Elizabeth May Chair in Environmental Health and Sustainability Candidate Research Talk: Dr. Ariel Greiner

Dr. Ariel Greiner
Postdoctoral Fellow
Pennsylvania State University and the University of Oxford

Title: Using Mathematical Models to Inform Management Practices in Coral Reefs and Beyond

Abstract: In this talk I will discuss how I use mathematical modelling techniques and decision theory approaches to improve management practices and answer important fundamental ecological and epidemiological questions. My focus is on increasing our understanding of aspects of systems whose impacts are hard to conceptualize without the use of models, such as those that operate at large spatial and temporal scales, but which are necessary to understand to properly manage the system. Models can then help us generate hypotheses about how these aspects might impact the dynamics of these systems and decision theory can help us understand (1) which of these aspects are necessary to understand to make informed management decisions and (2) what an optimal management method is for such a system. I conceptualize these models alongside collaborators inside and outside academia to ensure that the questions I am asking help shape conservation, sustainability and health policy around the world while also answering fundamental questions that improve our understanding of the processes that shape ecosystems and impact disease transmission. I use this approach across systems, from coral reefs in Fiji to foot and mouth disease in cattle farms in Turkey. My coral research focuses on understanding how coral larval dispersal may impact local coral reef dynamics and how larval dispersal networks may change over time and asks how both of those things affect coral reef management planning. Through this research, I show that it is useful to conserve reefs as reef networks as I find that dispersal connections among reefs influence their dynamics. I also find that connectivity can both help and hinder reef management and that effective management on a few reefs can help the wider reef network. My foot and mouth disease (FMD) research focuses on designing an optimal surveillance method for FMD outbreaks in countries where FMD is endemic. This research finds that surveillance methods that use spatial information or the cattle transport network find 2-5x more outbreaks than uninformed surveillance methods. Overall, this work shows the relevance of understanding large spatial scale networks when designing management plans and provides rapid insight as to how best to manage critically endangered ecosystems and important disease systems.
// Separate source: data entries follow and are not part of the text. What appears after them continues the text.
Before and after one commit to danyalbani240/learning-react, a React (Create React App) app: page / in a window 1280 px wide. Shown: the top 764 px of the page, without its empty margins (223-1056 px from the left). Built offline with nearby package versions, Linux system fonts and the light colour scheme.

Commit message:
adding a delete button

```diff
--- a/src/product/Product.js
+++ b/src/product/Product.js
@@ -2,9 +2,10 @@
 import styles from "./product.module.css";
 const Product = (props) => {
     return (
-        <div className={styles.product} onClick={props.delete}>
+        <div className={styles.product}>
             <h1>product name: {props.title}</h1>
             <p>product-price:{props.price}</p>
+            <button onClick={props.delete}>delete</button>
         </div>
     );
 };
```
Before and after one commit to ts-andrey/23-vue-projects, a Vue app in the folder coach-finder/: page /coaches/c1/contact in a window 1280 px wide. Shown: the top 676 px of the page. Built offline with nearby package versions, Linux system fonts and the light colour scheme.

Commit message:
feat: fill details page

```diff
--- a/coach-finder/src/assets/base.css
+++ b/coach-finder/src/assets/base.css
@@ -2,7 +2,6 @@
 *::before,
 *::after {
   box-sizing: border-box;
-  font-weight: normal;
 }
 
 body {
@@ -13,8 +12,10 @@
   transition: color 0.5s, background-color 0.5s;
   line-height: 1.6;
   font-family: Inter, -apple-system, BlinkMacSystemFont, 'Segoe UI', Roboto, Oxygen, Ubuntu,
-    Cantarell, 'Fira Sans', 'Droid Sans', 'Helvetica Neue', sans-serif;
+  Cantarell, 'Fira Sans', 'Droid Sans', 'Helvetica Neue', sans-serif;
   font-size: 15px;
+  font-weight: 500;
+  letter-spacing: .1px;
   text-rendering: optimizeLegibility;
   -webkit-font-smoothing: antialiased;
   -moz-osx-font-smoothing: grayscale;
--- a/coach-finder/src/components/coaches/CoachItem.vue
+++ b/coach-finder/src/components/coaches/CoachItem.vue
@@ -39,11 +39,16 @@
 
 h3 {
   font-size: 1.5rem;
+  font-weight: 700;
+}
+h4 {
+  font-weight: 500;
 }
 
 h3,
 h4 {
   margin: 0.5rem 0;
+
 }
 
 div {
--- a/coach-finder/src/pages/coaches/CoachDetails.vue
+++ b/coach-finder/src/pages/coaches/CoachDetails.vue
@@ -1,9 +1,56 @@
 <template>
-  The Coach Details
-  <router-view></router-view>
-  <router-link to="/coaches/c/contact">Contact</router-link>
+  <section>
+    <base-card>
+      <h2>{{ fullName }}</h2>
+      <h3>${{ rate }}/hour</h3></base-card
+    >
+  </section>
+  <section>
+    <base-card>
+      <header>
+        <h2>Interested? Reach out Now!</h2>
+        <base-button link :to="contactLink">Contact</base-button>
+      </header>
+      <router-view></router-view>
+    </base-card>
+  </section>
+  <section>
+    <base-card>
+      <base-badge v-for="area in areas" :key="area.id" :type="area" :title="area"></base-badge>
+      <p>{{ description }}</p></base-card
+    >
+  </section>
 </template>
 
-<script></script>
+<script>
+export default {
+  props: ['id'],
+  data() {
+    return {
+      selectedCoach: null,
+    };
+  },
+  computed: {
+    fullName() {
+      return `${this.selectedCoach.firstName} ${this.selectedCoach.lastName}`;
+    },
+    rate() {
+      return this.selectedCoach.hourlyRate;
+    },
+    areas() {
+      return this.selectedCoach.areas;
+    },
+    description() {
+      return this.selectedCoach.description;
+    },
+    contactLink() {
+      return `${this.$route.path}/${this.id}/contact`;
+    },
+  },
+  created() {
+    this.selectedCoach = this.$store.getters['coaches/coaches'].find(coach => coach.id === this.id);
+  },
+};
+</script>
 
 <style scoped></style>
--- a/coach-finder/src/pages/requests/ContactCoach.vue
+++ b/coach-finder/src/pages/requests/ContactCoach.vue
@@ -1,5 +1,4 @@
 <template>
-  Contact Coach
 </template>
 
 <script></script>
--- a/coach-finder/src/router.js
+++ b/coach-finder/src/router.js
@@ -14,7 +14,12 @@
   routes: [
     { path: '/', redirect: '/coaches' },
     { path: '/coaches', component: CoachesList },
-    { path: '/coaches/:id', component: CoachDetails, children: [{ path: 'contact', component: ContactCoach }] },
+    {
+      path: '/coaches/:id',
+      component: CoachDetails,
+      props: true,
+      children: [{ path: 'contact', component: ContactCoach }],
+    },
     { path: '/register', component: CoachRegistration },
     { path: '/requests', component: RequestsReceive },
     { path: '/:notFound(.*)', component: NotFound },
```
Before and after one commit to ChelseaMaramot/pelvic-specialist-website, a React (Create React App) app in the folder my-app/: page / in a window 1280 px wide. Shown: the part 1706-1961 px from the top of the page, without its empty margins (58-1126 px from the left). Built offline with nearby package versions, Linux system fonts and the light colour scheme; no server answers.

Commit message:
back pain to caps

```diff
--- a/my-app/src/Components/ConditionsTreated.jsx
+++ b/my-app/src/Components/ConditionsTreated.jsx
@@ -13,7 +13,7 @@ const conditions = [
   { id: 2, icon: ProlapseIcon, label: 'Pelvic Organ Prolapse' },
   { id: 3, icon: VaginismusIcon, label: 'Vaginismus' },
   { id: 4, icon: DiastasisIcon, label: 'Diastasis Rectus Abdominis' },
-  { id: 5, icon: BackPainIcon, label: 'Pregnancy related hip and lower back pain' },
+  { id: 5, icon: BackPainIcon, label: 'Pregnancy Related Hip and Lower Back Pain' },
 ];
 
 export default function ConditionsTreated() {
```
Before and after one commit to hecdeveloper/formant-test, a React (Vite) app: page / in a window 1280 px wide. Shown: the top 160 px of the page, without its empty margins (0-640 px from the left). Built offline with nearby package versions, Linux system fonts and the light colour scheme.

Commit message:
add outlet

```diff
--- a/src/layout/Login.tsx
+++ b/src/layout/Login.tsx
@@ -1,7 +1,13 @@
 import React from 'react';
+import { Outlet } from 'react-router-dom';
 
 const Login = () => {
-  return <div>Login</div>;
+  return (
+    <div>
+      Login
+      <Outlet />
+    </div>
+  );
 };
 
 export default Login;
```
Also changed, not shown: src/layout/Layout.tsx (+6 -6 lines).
Bio: My scientific research program is focused on increasing societal well-being through developing socio-ecological mathematical models of ecosystems to improve global conservation and sustainability and disease management initiatives. My goal as a scientist is to find win-win solutions for global ecosystems and for the humans that rely on these ecosystems. I do this through assessing management initiatives in mathematical models of real ecosystems that I design alongside local conservation experts and public health experts. I develop these models in collaboration with conservation/health experts working on the ground in these systems and also with other academics to ensure that the questions they answer increase our general understanding/knowledge of these systems as well as inform management practices. I have also consistently worked towards increasing equity, diversity, inclusion and accessibility in science to ensure that all feel empowered to participate in the environmental sciences as I believe that this is necessary to find equitable solutions to our current global crises. 

I am currently a postdoc with the Shea and Ferrari labs at Pennsylvania State University and with the MCEM lab at the University of Oxford modelling Foot and Mouth disease dynamics and coral reef dynamics to inform management strategies. My PhD at the University of Toronto (with the KrkoŇ°ek, Fortin and Darling labs) focused on modelling coral reef larval dispersal networks to determine how larval dispersal among reefs might change the stability of the coral-dominated state and to delineate present-day larval dispersal networks and assess the capacity of natural re-seeding to re-seed present-day reef networks. This work was deemed Canadian National Champion at the Inaugural Frontiers Planet Prize competition in 2023. My final chapter was in collaboration with the Wildlife Conservation Society of Fiji, modelling a Fijian reef network and assessing the efficacy of various different management strategies. I have also worked on projects modelling SARS CoV-2 dynamics in Canada, assessing human impacts on worldwide genetic diversity, determining pigeons capacity to learn efficient routes in travelling salesman (or salespigeon) problems and writing guidelines for graduate students working with mathematical models for the first time.

Personal website: http://www.arielgreiner.com/




Milligan Room, 8th Floor Biology-Earth Sciences Wing, Life Sciences Centre, Dalhousie University